“It is important that you regularly check your yard for the presence of standing water,” said Freeholder Jeff Nash, liaison to the Camden County Mosquito Commission. “Removing standing water where mosquitoes can thrive will protect your family from the pests, and will assist the efforts of the Camden County Mosquito Control Commission.”

The commission will conduct spraying on September 28 from 2 to 6 a.m. in the following locations weather permitting: 

Oaklyn

  • Woodlynne Avenue
  • 3rd Street
  • 4th Street
  • W and E Cooper Avenue
  • Parker Avenue
  • Chestnut Avenue
  • Linden Avenue
  • Elm Avenue
  • Evergreen Avenue

Haddon Township

  • Wilson Avenue
  • Ohio Avenue
  • Nicholson Road
  • New York Avenue
  • New Jersey Avenue
  • Pennsylvania Avenue
  • Lincoln Avenue
  • Washington Avenue
  • Golden Avenue
  • Grant Avenue
  • Marshall Avenue
  • Shady Lane
  • Tatem Avenue
  • King Avenue
  • Harding Avenue
  • Guilford Avenue
  • Morgan Avenue
  • Burrwood Avenue

Cherry Hill Township

  • Cooper Run Drive
  • Fox Hollow Drive
  • Hawthorne Drive
  • Hawthorne Ct
  • Hunters Drive
  • Forage Lane
  • St Mary’s Drive
  • Village Drive
  • Fatima Ct
  • Lourdes Ct
  • Mt Carmel Ct
  • Doncaster Road
  • Oakley Drive
  • Whitby Road
  • Whitby Ct
  • N Brookfield Road
  • Pinebrook Road
  • Valleybrook Road
  • N and E Laurelbrook Road
  • Brookfield Ct
  • Willowbrook Road
  • Oakdale Road
  • Greenwood Road
  • Valleybrook Ct
  • Ashbrook Road
  • Roland Ct
  • Buttonwood Drive
  • Red Oak Drive
  • Sequoia Road
  • Teak Ct
  • SE Gate Drive
  • W Riding Road
  • Indian King Drive
  • Hessian Way
  • Laurel Hill Drive
  • Colonial Lane

“The commission works with the Public Health Environmental Laboratories in Trenton to verify the presence of West Nile Virus and other communicable diseases in their samples,” Nash said.  “If a pool tests positive, the Mosquito Commission returns to spray the area.
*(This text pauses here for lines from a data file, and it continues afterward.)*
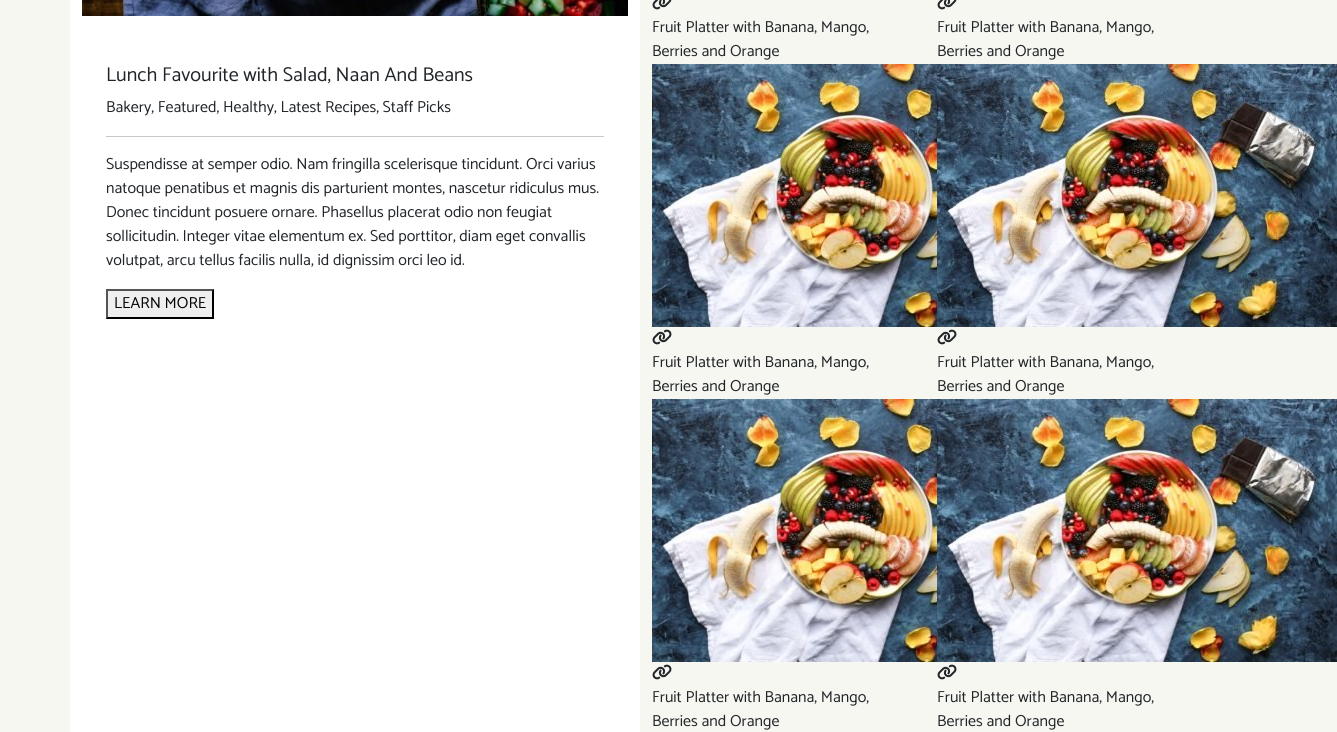
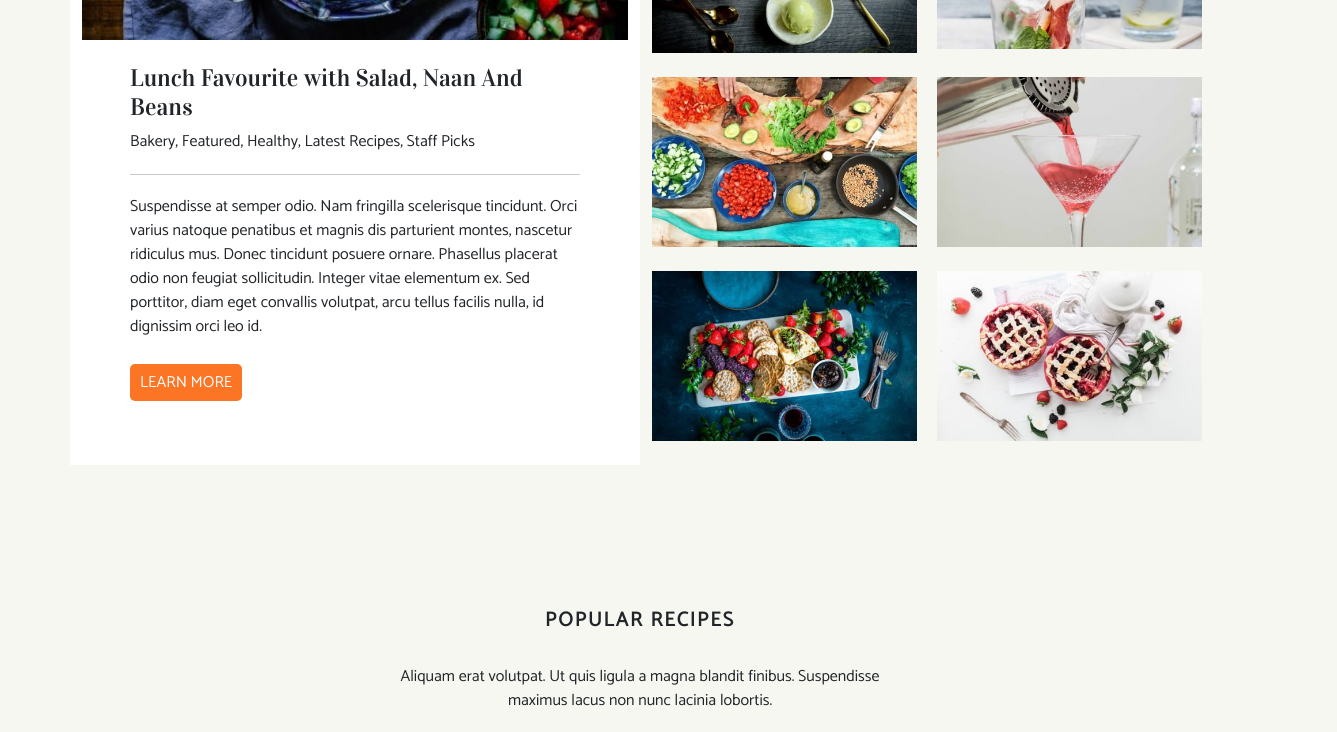
Before and after one commit to luirusso/proj-html-vuejs, a Vue app: page / in a window 1280 px wide. Shown: the part 1960-2692 px from the top of the page, 1337 px wide, since content can reach past the window. Built offline with nearby package versions, Linux system fonts and the light colour scheme.

Commit message:
fixed style for pipular recipes

```diff
--- a/src/components/Main.vue
+++ b/src/components/Main.vue
@@ -29,11 +29,11 @@
             </div>
         </div>
 
-        <div class="container_divider">
+        <div class="container_divider pb-4">
             <SectionDivider />
         </div>
 
-        <div class="container">
+        <div class="container pb-5">
             <div class="row">
                 <div class="col-6 white">
                     <div class="w-100">
@@ -43,16 +43,20 @@
                             alt=""
                         />
                     </div>
-                    <div class="px-4 py-5">
+                    <div class="px-5 py-4">
                         <div>
-                            <h5>Lunch Favourite with Salad, Naan And Beans</h5>
-                            <div>
+                            <h4 class="title-font">
+                                Lunch Favourite with Salad, Naan And Beans
+                            </h4>
+                            <div class="pb-1">
                                 Bakery, Featured, Healthy, Latest Recipes, Staff
                                 Picks
                             </div>
                         </div>
+                        <div class="pb-1">
                             <hr class="w-100" />
-                        <p>
+                        </div>
+                        <p class="pb-3 fs-6">
                             Suspendisse at semper odio. Nam fringilla
                             scelerisque tincidunt. Orci varius natoque penatibus
                             et magnis dis parturient montes, nascetur ridiculus
@@ -62,24 +66,34 @@
                             convallis volutpat, arcu tellus facilis nulla, id
                             dignissim orci leo id.
                         </p>
-                        <button>LEARN MORE</button>
+                        <span class="button_site">LEARN MORE</span>
                     </div>
                 </div>
                 <div class="col-6">
                     <div class="row">
-                        <div v-for="(popular, index) in popularFoodArray" :key="`popular-${index}`" class="col-6">
+                        <div
+                            v-for="(popular, index) in popularFoodArray"
+                            :key="`popular-${index}`"
+                            class="col-6 pb-4 pe-2"
+                        >
                             <!-- POPULAR FOOD CARDS -->
-                            <div class="popular-food-card">
+                            <div
+                                class="popular-food-card overflow-hidden w-100"
+                            >
+                                <!-- <div class="hover-link">
                                     <div>
                                         <i class="fas fa-link"></i>
                                     </div>
                                     <div>
-                                    Fruit Platter with Banana, Mango, Berries
-                                    and Orange
+                                        Fruit Platter with Banana, Mango,
+                                        Berries and Orange
                                     </div>
+                                </div> -->
                                 <div>
                                     <img
-                                        src="../assets/Mixed-fruits-400x263.jpg"
+                                        :src="
+                                            require(`../assets/${popular.popularImage}`)
+                                        "
                                         alt=""
                                     />
                                 </div>
@@ -88,6 +102,14 @@
                     </div>
                 </div>
             </div>
+        </div>
+
+        <div class="container_divider py-5">
+            <SectionDivider />
+        </div>
+
+        <div class="container">
+
         </div>
     </main>
 </template>
@@ -193,4 +215,12 @@ hr {
     padding: 2rem 2rem;
     top: -70px;
 }
+
+.popular-food-card {
+    max-height: 177px;
+    img {
+        object-fit: cover;
+        width: 100%;
+    }
+}
 </style>
```
Lines whose indentation alone changed are shown as unchanged.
The sprayings take place when the mosquitoes are most active.”

The mosquito spray is not harmful to humans or pets, but you should avoid direct contact if you have respiratory concerns or are sensitive to irritants.

The Camden County Mosquito Commission suggests checking around your yard for mosquito breeding containers. The following is a checklist of tips to help eliminate mosquito breeding:
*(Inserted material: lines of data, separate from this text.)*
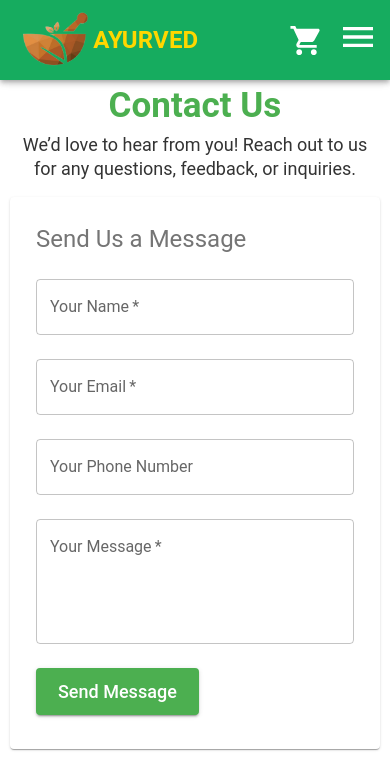
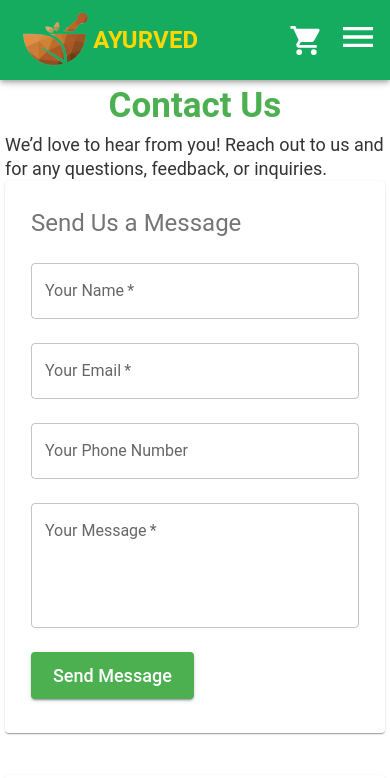
Before and after one commit to ornateinteriord/Ayurveda_ui, a React (Vite) app: page /contact in a window 390 px wide. Shown: the top 778 px of the page. Built offline with nearby package versions, Linux system fonts and the light colour scheme.

Commit message:
contact respo updated

```diff
--- a/src/components/PrivacyPolicy/PrivacyPolicy.css
+++ b/src/components/PrivacyPolicy/PrivacyPolicy.css
@@ -156,14 +156,15 @@
     padding: 10px !important;
   }
 
-  .header {
+ .header {
     margin-bottom: 0 !important;
-    font-size: 1.2rem !important;
+    font-size: 1.3rem !important;
   }
 
-  .privacy-main-title {
+  .MuiTypography-h2.privacy-main-title {
     font-size: 26px !important;
     font-weight: bold !important;
+    margin-top: 15px !important;
   }
 
   .MuiTypography-h5.privacy-title {
@@ -179,7 +180,7 @@
   }
 
   .MuiTypography-body1.privacy-descr {
-    font-size: 16px !important;
+    font-size: 18px !important;
     text-align: start !important;
     width: 100% !important;
     margin: 0 !important;
@@ -212,7 +213,7 @@
     padding: 0px !important;
   }
   .section-title{
-    font-size: 1.2rem !important;
+    font-size: 1.1rem !important;
     color: #f9f9f9 !important;
     padding: 0px !important;
   }
--- a/src/components/PrivacyPolicy/PrivacyPolicy.jsx
+++ b/src/components/PrivacyPolicy/PrivacyPolicy.jsx
@@ -35,7 +35,7 @@ const PrivacyPolicy = () => {
             At our company, we are committed to safeguarding your personal data. This policy explains how we collect, use, and protect your information.
             We ensure transparency in data handling and comply with all legal requirements to keep your information secure.
             At our company, we are committed to safeguarding your personal data.
-            We ensure transparency in data handling and comply with all legal requirements to keep your information secure.
+            requirements to keep your information secure.
           </Typography>
         </Grid>
         <Grid item xs={12} md={6}>
--- a/src/components/contactUs/ContactUs.css
+++ b/src/components/contactUs/ContactUs.css
@@ -107,21 +107,26 @@
 
 @media (max-width: 400px) {
   .contact-us-container{
-    padding: 10px !important;
+    padding: 0px !important;
   }
   .header {
     font-size: 24px; /* Smallest font for very small devices */
+   margin-top: 80px !important;
   }
   .contact-desc{
     font-size: 18px !important;
+    text-align: start !important;
+    margin: 0 !important;
   }
 
   .contact-us-container {
-    padding: 10px 5px; /* Minimal padding for very small screens */
+    padding: 0px 5px !important; /* Minimal padding for very small screens */
+
   }
 
   .form-input {
-    padding: 6px; /* Minimal padding for inputs */
+    padding: 0px !important; /* Minimal padding for inputs */
+
   }
 
   .submit-button {
@@ -131,4 +136,5 @@
   .map-container {
     height: 200px; /* Minimal map height for very small screens */
   }
+
 }
--- a/src/components/contactUs/ContactUs.jsx
+++ b/src/components/contactUs/ContactUs.jsx
@@ -36,13 +36,13 @@ const ContactUs = () => {
           Contact Us
         </Typography>
         <Typography variant="h5" align="center" paragraph className="contact-desc">
-          We’d love to hear from you! Reach out to us for any questions, feedback, or inquiries.
+          We’d love to hear from you! Reach out to us and for any questions, feedback, or inquiries.
         </Typography>
 
         {/* Contact Form and Details */}
-        <Grid container spacing={4} className="contact-location-cont">
+        <Grid container spacing={4} >
           {/* Contact Form */}
-          <Grid item xs={12} md={6}>
+          <Grid item xs={12} md={6} className="contact-location-cont">
             <Card className="contact-form-card">
               <CardContent>
                 <Typography variant="h5" gutterBottom>
```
  • Dispose of unnecessary containers that hold water.  Containers you wish to save turn upside down or put holes in the bottom so all water drains out.   
  • Lift up flowerpots and dump the water from the dish underneath every week.
  • Stock fish or add mosquito larvicide to ornamental ponds.
  • Change water in bird baths, fountains, and animal troughs weekly.
  • Screen vents to septic and other water tanks.
  • Store large boats so they drain and small boats upside down.  If covered, keep the tarp tight so water does not pool on top of the tarp.
  • Do not dump leaves or grass clippings into a catch basin or streams.
  • Do not allow water to collect on sagging tarps or awnings.
  • Do not allow trashcan lids to fill with water.
  • Check downspouts that are able to hold enough water to allow mosquito larvae to mature.

For more information, or to report a problem, contact the Camden County Mosquito Commission at (856) 566-2945 or skeeters@camdencounty.com.